→ What the exercise asks: Only the number is wanted: how many lines in the material below contain "exists".

→ Given data:
#####

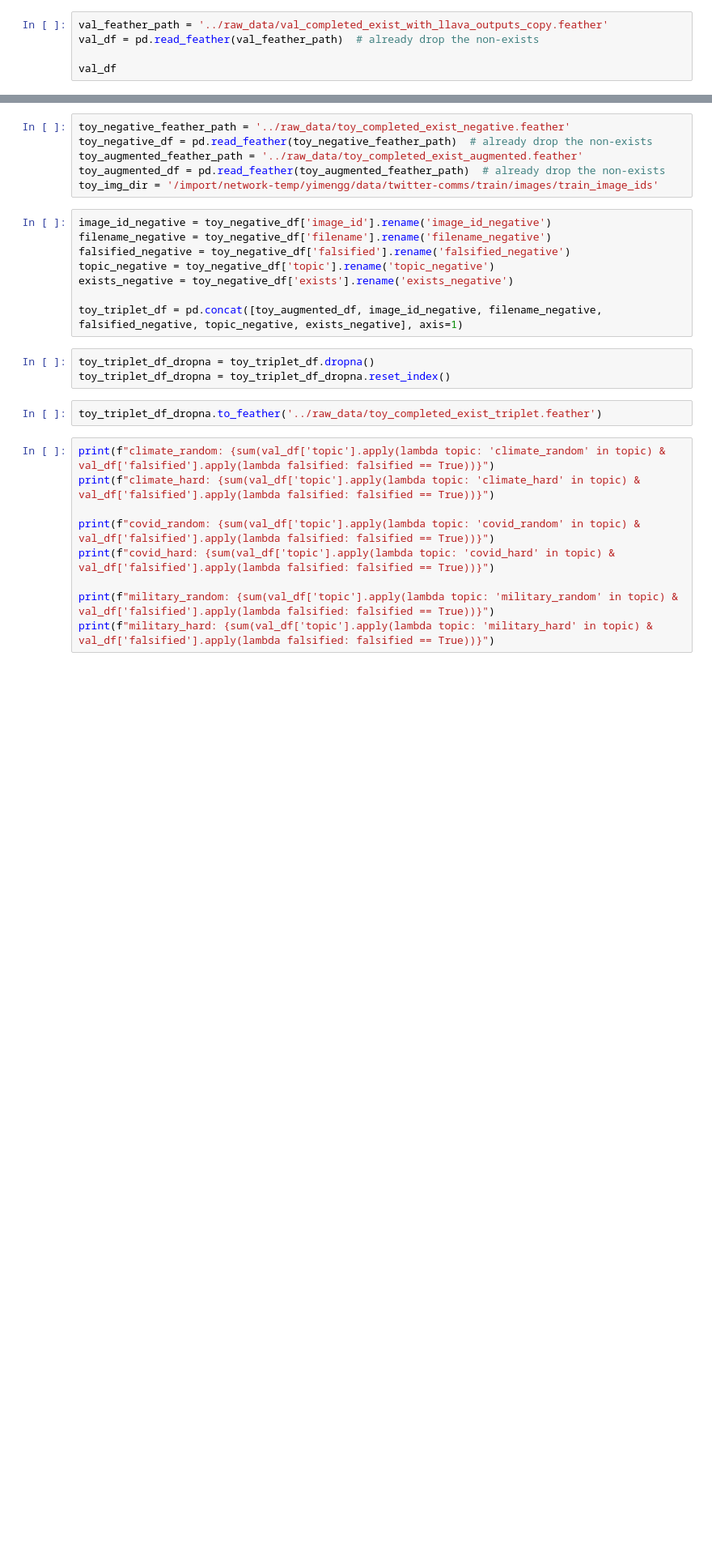
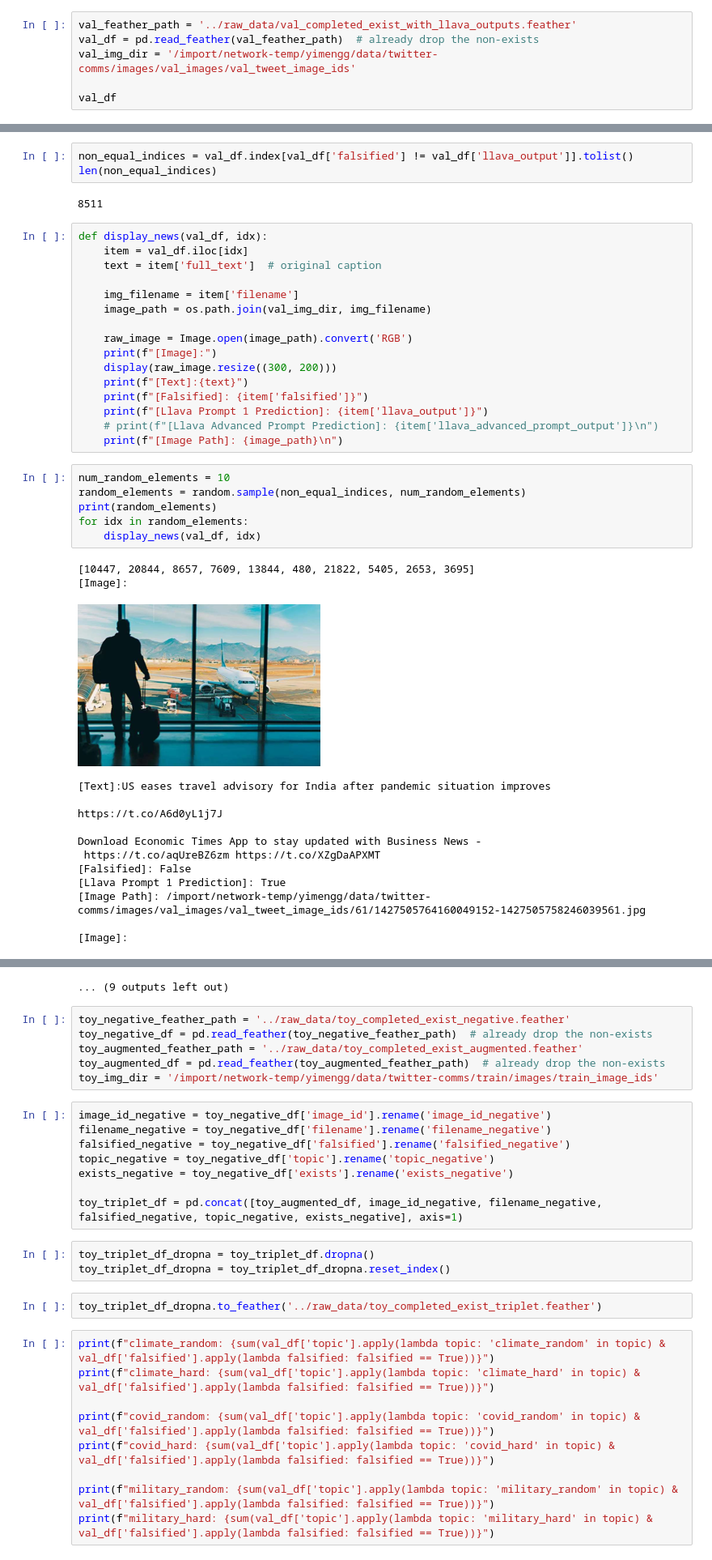
Before and after one commit to gymbeijing/ooc-detection-2, a Jupyter notebook: notebook/display_caption.ipynb, the cells around one changed output, grey strips where cells are left out. Shown at 81% size. Saved outputs shown, nothing was run; the diff lists cells and outputs as text; blank space fills up the shorter version.

Commit message:
Batch checked incorrect predicted data points and tested with a naive TTA implementation

```diff
--- a/notebook/display_caption.ipynb
+++ b/notebook/display_caption.ipynb
@@ -12,6 +13,7 @@ import torch.utils.data as data
 # %%
-val_feather_path = '../raw_data/val_completed_exist_with_llava_outputs_copy.feather'
+val_feather_path = '../raw_data/val_completed_exist_with_llava_outputs.feather'
 val_df = pd.read_feather(val_feather_path)  # already drop the non-exists
+val_img_dir = '/import/network-temp/yimengg/data/twitter-comms/images/val_images/val_tweet_image_ids'
 
 val_df
 # %% [output]
@@ -30,0 +33,42 @@ val_df
+# %%
+non_equal_indices = val_df.index[val_df['falsified'] != val_df['llava_output']].tolist()
+len(non_equal_indices)
+# %% [output]
+8511
+# %%
+def display_news(val_df, idx):
+    item = val_df.iloc[idx]
+    text = item['full_text']  # original caption
+
+    img_filename = item['filename']
+    image_path = os.path.join(val_img_dir, img_filename)
+
+    raw_image = Image.open(image_path).convert('RGB')
+    print(f"[Image]:")
+    display(raw_image.resize((300, 200)))
+    print(f"[Text]:{text}")
+    print(f"[Falsified]: {item['falsified']}")
+    print(f"[Llava Prompt 1 Prediction]: {item['llava_output']}")
+    # print(f"[Llava Advanced Prompt Prediction]: {item['llava_advanced_prompt_output']}\n")
+    print(f"[Image Path]: {image_path}\n")
+# %%
+num_random_elements = 10
+random_elements = random.sample(non_equal_indices, num_random_elements)
+print(random_elements)
+for idx in random_elements:
+    display_news(val_df, idx)
+# %% [output]
+[10447, 20844, 8657, 7609, 13844, 480, 21822, 5405, 2653, 3695]
+[Image]:
+[figure, added]
+[Text]:US eases travel advisory for India after pandemic situation improves
+
+https://t.co/A6d0yL1j7J
+
+Download Economic Times App to stay updated with Business News -
+ https://t.co/aqUreBZ6zm https://t.co/XZgDaAPXMT
+[Falsified]: False
+[Llava Prompt 1 Prediction]: True
+[Image Path]: /import/network-temp/yimengg/data/twitter-comms/images/val_images/val_tweet_image_ids/61/1427505764160049152-1427505758246039561.jpg
+
+[Image]:
@@ -31,3 +112,4 @@ val_df
+... (9 outputs left out)
 # %%
 toy_negative_feather_path = '../raw_data/toy_completed_exist_negative.feather'
 toy_negative_df = pd.read_feather(toy_negative_feather_path)  # already drop the non-exists
```
Also changed, not shown: parts of 3 cells of this notebook, 4 other files.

#####

→ Answer to this problem: 2